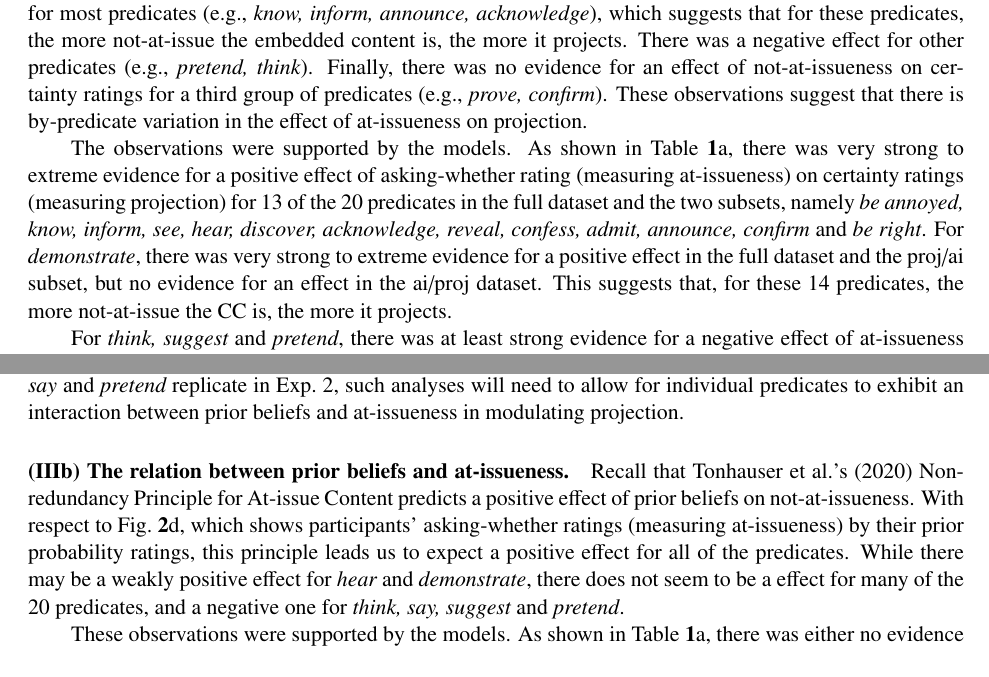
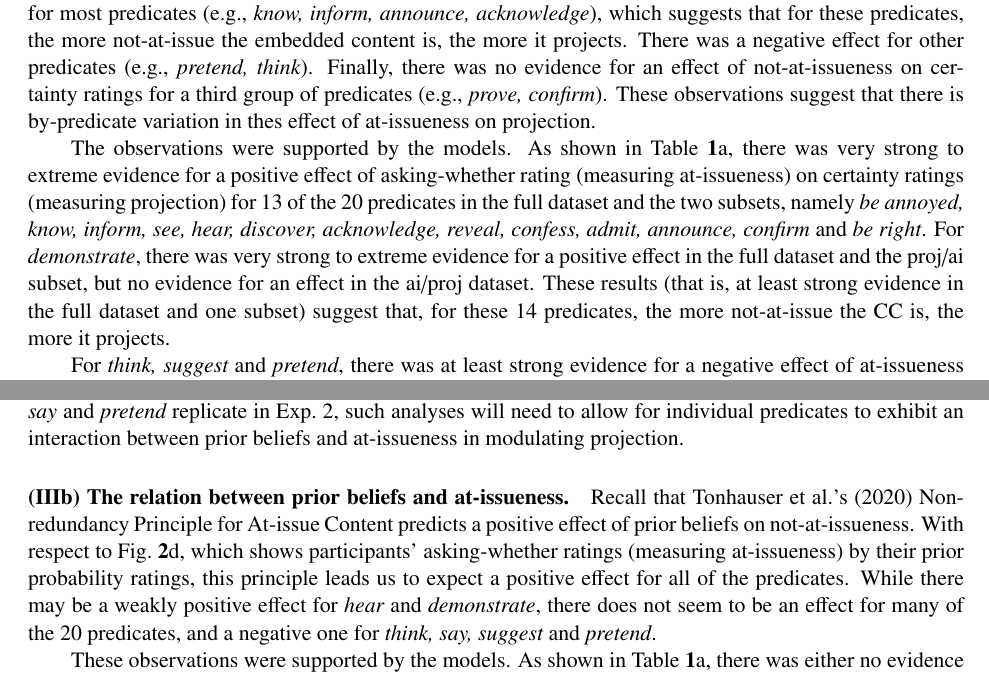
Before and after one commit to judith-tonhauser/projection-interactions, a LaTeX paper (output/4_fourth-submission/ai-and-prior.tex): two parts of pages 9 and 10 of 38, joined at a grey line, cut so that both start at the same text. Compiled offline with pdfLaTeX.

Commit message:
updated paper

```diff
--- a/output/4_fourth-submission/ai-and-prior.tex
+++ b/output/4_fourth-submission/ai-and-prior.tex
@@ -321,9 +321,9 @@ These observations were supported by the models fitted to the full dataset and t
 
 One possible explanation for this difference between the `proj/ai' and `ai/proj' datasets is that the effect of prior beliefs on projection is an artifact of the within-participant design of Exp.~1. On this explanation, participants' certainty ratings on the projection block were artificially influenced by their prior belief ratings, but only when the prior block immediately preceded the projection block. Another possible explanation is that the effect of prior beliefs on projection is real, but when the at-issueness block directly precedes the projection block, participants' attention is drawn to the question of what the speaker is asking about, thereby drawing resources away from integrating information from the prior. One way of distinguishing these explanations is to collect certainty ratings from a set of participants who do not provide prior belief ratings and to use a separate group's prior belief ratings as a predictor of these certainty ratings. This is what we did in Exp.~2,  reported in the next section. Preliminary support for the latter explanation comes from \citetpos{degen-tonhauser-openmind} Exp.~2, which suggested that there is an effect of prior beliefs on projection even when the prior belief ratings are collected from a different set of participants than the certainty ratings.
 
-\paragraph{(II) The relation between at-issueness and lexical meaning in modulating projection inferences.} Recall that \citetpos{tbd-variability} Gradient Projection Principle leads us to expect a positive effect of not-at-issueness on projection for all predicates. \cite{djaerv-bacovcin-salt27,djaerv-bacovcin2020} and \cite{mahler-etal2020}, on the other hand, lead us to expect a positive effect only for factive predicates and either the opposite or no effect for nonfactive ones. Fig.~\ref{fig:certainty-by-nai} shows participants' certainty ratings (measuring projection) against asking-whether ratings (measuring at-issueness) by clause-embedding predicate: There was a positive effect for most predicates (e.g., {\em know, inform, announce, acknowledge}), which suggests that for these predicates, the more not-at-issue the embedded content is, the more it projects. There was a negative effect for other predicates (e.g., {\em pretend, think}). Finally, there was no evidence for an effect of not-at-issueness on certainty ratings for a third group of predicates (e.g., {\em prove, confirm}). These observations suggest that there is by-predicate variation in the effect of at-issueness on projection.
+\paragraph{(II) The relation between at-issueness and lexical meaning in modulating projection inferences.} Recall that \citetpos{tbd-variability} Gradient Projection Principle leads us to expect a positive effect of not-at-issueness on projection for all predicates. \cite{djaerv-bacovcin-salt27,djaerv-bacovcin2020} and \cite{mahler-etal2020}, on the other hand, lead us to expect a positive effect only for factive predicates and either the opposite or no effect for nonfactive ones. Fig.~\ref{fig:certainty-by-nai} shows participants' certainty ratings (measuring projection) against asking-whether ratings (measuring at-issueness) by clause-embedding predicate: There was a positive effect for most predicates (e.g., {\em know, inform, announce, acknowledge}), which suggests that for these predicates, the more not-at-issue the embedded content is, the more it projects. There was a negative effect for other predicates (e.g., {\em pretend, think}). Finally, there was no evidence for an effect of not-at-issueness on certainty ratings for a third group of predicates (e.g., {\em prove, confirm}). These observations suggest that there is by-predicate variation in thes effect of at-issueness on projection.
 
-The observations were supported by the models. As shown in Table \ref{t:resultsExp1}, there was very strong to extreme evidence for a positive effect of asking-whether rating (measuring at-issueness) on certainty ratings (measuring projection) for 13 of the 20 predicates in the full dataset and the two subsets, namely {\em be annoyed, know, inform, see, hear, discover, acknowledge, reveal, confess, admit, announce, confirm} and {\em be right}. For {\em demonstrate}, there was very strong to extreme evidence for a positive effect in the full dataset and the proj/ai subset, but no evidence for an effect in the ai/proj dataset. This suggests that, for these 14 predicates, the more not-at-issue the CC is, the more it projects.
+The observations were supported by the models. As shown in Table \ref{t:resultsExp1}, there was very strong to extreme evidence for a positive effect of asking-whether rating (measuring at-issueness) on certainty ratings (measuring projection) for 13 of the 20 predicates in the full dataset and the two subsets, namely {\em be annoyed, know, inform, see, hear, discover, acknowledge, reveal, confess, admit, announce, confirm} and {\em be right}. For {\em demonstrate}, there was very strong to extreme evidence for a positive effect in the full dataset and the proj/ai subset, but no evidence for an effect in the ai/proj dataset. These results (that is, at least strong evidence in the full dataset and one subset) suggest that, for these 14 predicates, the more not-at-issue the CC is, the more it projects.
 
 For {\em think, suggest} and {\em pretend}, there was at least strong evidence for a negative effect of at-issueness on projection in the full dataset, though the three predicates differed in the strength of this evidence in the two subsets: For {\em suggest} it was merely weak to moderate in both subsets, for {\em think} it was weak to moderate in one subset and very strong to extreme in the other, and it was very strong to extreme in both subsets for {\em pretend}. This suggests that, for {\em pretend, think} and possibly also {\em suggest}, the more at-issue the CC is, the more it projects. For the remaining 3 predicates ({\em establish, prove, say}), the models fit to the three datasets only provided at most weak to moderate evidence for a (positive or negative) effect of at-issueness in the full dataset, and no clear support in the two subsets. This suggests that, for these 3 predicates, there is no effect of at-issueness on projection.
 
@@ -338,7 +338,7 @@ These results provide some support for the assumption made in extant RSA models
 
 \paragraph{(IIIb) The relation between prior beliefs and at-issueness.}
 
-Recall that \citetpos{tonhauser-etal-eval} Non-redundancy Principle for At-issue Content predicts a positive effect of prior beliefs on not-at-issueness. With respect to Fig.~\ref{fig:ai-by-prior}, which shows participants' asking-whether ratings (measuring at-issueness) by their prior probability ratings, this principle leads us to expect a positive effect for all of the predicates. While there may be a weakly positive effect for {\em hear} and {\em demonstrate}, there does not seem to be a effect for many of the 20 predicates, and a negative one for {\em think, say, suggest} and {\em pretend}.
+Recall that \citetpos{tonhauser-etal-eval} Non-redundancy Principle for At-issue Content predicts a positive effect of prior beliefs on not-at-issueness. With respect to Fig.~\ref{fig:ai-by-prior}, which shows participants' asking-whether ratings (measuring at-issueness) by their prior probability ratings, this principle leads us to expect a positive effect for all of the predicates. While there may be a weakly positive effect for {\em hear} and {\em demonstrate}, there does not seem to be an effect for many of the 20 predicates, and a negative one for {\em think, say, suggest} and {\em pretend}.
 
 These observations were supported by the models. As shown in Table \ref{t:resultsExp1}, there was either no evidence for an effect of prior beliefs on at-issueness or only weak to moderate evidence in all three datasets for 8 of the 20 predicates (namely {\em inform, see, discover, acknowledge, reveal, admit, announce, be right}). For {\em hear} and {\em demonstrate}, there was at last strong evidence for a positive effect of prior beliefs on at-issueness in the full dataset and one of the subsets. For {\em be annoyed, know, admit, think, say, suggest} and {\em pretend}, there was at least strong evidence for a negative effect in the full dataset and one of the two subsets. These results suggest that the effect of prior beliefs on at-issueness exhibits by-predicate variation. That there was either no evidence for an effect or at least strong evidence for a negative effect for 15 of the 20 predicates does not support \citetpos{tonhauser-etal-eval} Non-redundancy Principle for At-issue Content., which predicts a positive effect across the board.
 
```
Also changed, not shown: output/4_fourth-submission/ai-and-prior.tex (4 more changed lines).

*****

* Prompt *
Only lines with the string "submission" belong in the answer; copy each of them from the listing.

* Task result *
Before and after one commit to judith-tonhauser/projection-interactions, a LaTeX paper (output/4_fourth-submission/ai-and-prior.tex): two parts of pages 9 and 10 of 38, joined at a grey line, cut so that both start at the same text. Compiled offline with pdfLaTeX.
--- a/output/4_fourth-submission/ai-and-prior.tex
+++ b/output/4_fourth-submission/ai-and-prior.tex
Also changed, not shown: output/4_fourth-submission/ai-and-prior.tex (4 more changed lines).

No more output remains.